FNPF Board and Supervisor of Elections
Next to the national elections, the most important election for the largest numbers of people in Fiji who are employees, ought to be for the Board of the FNPF.
I suggest that it is for the workers of Fiji to demand that the majority of the FNPF Board be elected, under the scrutiny of the Supervisor of Elections, Mr Mohammed Saneem (this might be a better use of his time than conducting union elections and unreasonably suspending political parties for what many good accountants and auditors would consider an unimportant triviality).
Of course, the candidates do not have to be unionists (although most will vie for the positions, as always).
Such an election would now be very easy, given that the FNPF has already registered and given cards and IDs to all the contributors. To ensure that there is independent financial advice, there could be three independent members. For example there could be one nominated by the Employers’ Association; one by the Institute of Accountants; and perhaps a senior economist appointed collectively by the three universities.
I urge that this does not become a political issue between parties, as the FNPF contributors come from all the political party supporters.
Challenges for an Independent FNPF Board
There would be many immediate questions for an independent FNPF Board to answer:
- Why FNPF investments abroad cannot be considered part of RBF reserves, but with the income going completely to FNPF (“i.e. earmarking” these reserves for FNPF with interest paid to FNPF even if the reserves are considered as part of RBF reserves);
- Why are the inquiries into the causes of the $300 million write down at the Natadola and Momi Bay investments not being made public;
- Whether FNPF is no longer a “pension fund”, but a compulsory savings fund for workers, controlled completely by the Fiji Government, without a single representative of the real owners, the workers.
- To investigate how much FNPF is distorting the Fiji money market through its non-commercial, government-led lending patterns (which reduce normal money market discipline on Government deficit spending and thereby also encourage Government borrowings and public indebtedness).
- Whether in hind-sight, the massive reductions of pension rates in 2012 was at all justified?
- Why is the FNPF Board and management not publicizing the following facts
- In 2006, 25% of FNPF’s new retirees were taking the pension option (at the single 15% pension rat
- in the last three years, a miserable 4% of new retirees have been taking the pension option at the reduced pension rate of 9%). In other words, 96% of new retirees do not choose the pension option that the Fiji Government and the FNPF Board and Management, have forced on to them.
- To what extent should the management of FNPF (or indeed any Public Enterprise) have justified the illegal decisions of their Boards and the Fiji Government? Where is the dividing line between “following legitimate orders” and “following illegal orders which take away the basic human rights of Fiji citizens. How justified are the FNPF Board and Management self-praise for their 2012 “restructuring” exercise (which can be called other things). This of course applies equally to the military, police and prisons personnel, who are asked by their superiors to do fundamentally illegal things. The Yash Ghai Draft Constitution required all who wanted immunity for their actions between 2000 and 2014 to take an oath that they would not obey unjust orders.

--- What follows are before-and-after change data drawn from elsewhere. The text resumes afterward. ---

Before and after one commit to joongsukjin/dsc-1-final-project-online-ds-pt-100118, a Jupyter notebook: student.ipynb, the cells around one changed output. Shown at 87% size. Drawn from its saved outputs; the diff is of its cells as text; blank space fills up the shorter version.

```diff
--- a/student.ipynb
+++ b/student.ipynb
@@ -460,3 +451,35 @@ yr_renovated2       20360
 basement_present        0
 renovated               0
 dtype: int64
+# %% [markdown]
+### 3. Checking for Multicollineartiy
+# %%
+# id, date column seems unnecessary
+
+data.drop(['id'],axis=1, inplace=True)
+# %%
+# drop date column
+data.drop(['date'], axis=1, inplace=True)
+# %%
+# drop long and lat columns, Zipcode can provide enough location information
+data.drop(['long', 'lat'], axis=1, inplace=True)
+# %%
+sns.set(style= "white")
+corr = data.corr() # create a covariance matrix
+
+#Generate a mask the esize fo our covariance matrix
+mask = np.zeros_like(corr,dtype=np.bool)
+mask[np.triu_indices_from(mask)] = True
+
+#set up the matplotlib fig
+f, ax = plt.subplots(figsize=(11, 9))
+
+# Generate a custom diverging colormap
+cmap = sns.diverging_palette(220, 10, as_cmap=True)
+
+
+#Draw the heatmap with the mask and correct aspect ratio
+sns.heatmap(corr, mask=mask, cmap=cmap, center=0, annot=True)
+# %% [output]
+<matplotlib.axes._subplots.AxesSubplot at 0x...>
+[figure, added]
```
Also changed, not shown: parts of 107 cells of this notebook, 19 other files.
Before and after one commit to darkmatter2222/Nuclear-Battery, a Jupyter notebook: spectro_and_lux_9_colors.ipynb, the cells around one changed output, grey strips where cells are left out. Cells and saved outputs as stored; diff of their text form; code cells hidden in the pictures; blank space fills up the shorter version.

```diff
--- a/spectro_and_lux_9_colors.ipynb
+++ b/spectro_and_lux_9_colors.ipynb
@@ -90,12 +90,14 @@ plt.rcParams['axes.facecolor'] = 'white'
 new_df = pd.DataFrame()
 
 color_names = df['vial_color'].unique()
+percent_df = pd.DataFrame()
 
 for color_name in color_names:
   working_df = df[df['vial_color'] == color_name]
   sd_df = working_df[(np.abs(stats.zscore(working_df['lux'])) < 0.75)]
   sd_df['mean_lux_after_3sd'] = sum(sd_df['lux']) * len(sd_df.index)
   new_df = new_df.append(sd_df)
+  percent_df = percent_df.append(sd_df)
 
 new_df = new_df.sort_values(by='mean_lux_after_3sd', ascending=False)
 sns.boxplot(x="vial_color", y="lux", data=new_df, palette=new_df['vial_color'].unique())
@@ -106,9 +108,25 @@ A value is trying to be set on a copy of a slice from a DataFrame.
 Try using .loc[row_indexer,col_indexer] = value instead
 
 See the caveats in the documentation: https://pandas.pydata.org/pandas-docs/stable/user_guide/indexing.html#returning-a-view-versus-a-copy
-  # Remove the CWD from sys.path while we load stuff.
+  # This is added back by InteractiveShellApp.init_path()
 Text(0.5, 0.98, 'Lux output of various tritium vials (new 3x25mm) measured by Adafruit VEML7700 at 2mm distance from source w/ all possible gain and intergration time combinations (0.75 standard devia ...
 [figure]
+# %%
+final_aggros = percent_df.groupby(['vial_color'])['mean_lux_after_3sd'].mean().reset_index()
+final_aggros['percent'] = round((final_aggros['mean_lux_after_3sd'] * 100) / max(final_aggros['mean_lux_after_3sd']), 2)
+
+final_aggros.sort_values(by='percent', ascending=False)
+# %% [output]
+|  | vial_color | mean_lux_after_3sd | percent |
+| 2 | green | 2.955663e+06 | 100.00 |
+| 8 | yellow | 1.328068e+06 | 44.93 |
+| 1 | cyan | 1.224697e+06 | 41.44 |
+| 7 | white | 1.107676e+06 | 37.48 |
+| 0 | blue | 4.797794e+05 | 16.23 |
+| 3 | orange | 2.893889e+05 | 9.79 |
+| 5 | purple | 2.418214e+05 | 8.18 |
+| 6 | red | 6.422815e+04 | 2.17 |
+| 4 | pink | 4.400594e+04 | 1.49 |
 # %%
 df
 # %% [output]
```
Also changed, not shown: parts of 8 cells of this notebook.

I emphasize “good” and “impartial” and “scholarly”.
I [will] write soon on the sad absence of these qualities at USP.